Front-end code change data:
========================
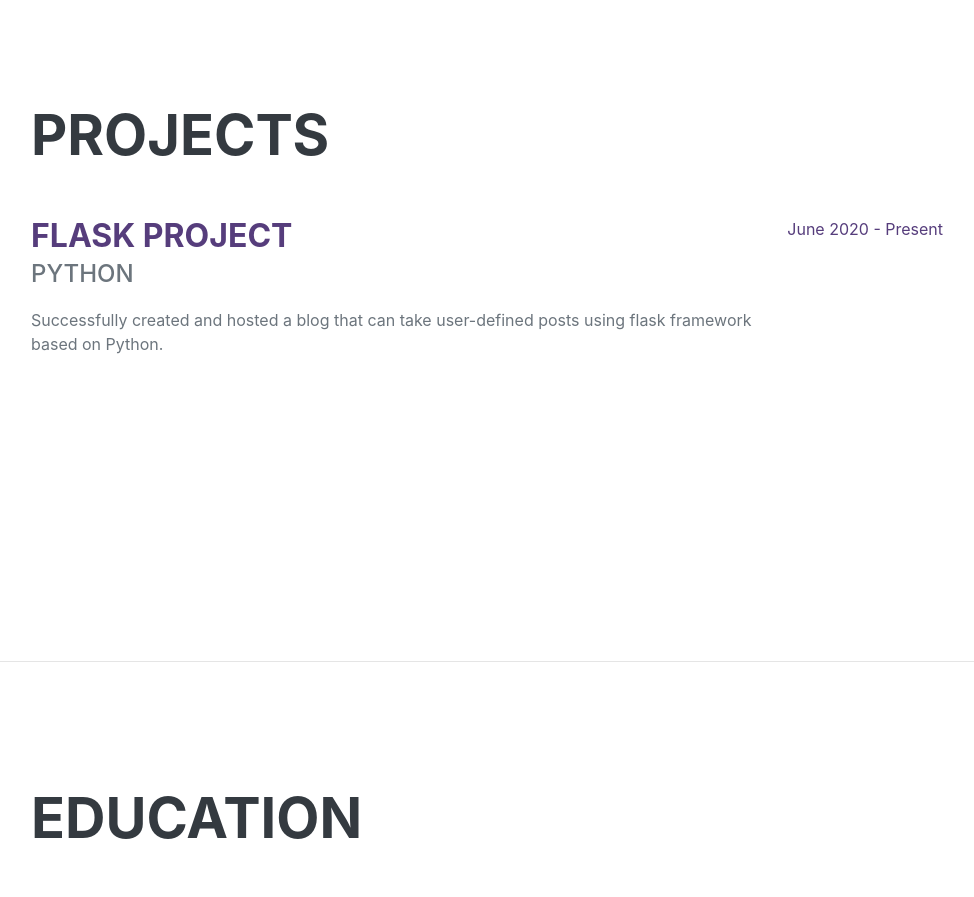
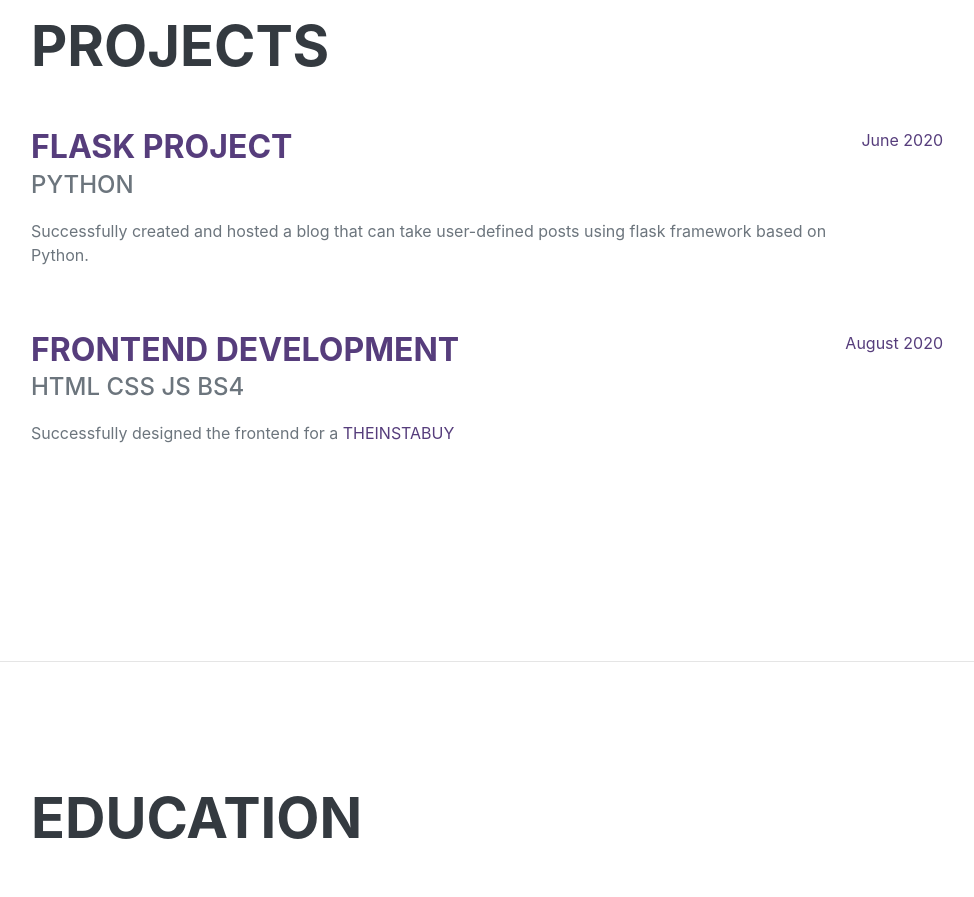
Before and after one commit to avishkarhande/avishkarhande.github.io, a plain HTML site: page index.html in a window 1280 px wide. Shown: the part 940-1837 px from the top of the page, without its empty margins (289-1263 px from the left). Drawn offline with nearby package versions, Linux system fonts and the light colour scheme; a web font is replaced by a local one.

Commit message:
Update index.html
updated project

```diff
--- a/index.html
+++ b/index.html
@@ -61,7 +61,15 @@
                             <div class="subheading mb-3">Python</div>
                             <p>Successfully created and hosted a blog that can take user-defined posts using flask framework based on Python.</p>
                         </div>
-                        <div class="flex-shrink-0"><span class="text-primary">June 2020 - Present</span></div>
+                        <div class="flex-shrink-0"><span class="text-primary">June 2020 </span></div>
+                    </div>
+                    <div class="d-flex flex-column flex-md-row justify-content-between mb-5">
+                        <div class="flex-grow-1">
+                            <h3 class="mb-0"><a href="https://theinstabuy.com">Frontend Development</a></h3>
+                            <div class="subheading mb-3">HTML CSS JS BS4</div>
+                            <p>Successfully designed the frontend for a <a href="https://theinstabuy.com">THEINSTABUY</a></p>
+                        </div>
+                        <div class="flex-shrink-0"><span class="text-primary"> August 2020</span></div>
                     </div>
             </div>
         </section>
```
========================
REQUIRED ACTION: Return the lines above exactly; the images are not part of the copy.

REPLY TO THE EXERCISE:
Before and after one commit to avishkarhande/avishkarhande.github.io, a plain HTML site: page index.html in a window 1280 px wide. Shown: the part 940-1837 px from the top of the page, without its empty margins (289-1263 px from the left). Drawn offline with nearby package versions, Linux system fonts and the light colour scheme; a web font is replaced by a local one.

Commit message:
Update index.html
updated project

```diff
--- a/index.html
+++ b/index.html
@@ -61,7 +61,15 @@
                             <div class="subheading mb-3">Python</div>
                             <p>Successfully created and hosted a blog that can take user-defined posts using flask framework based on Python.</p>
                         </div>
-                        <div class="flex-shrink-0"><span class="text-primary">June 2020 - Present</span></div>
+                        <div class="flex-shrink-0"><span class="text-primary">June 2020 </span></div>
+                    </div>
+                    <div class="d-flex flex-column flex-md-row justify-content-between mb-5">
+                        <div class="flex-grow-1">
+                            <h3 class="mb-0"><a href="https://theinstabuy.com">Frontend Development</a></h3>
+                            <div class="subheading mb-3">HTML CSS JS BS4</div>
+                            <p>Successfully designed the frontend for a <a href="https://theinstabuy.com">THEINSTABUY</a></p>
+                        </div>
+                        <div class="flex-shrink-0"><span class="text-primary"> August 2020</span></div>
                     </div>
             </div>
         </section>
```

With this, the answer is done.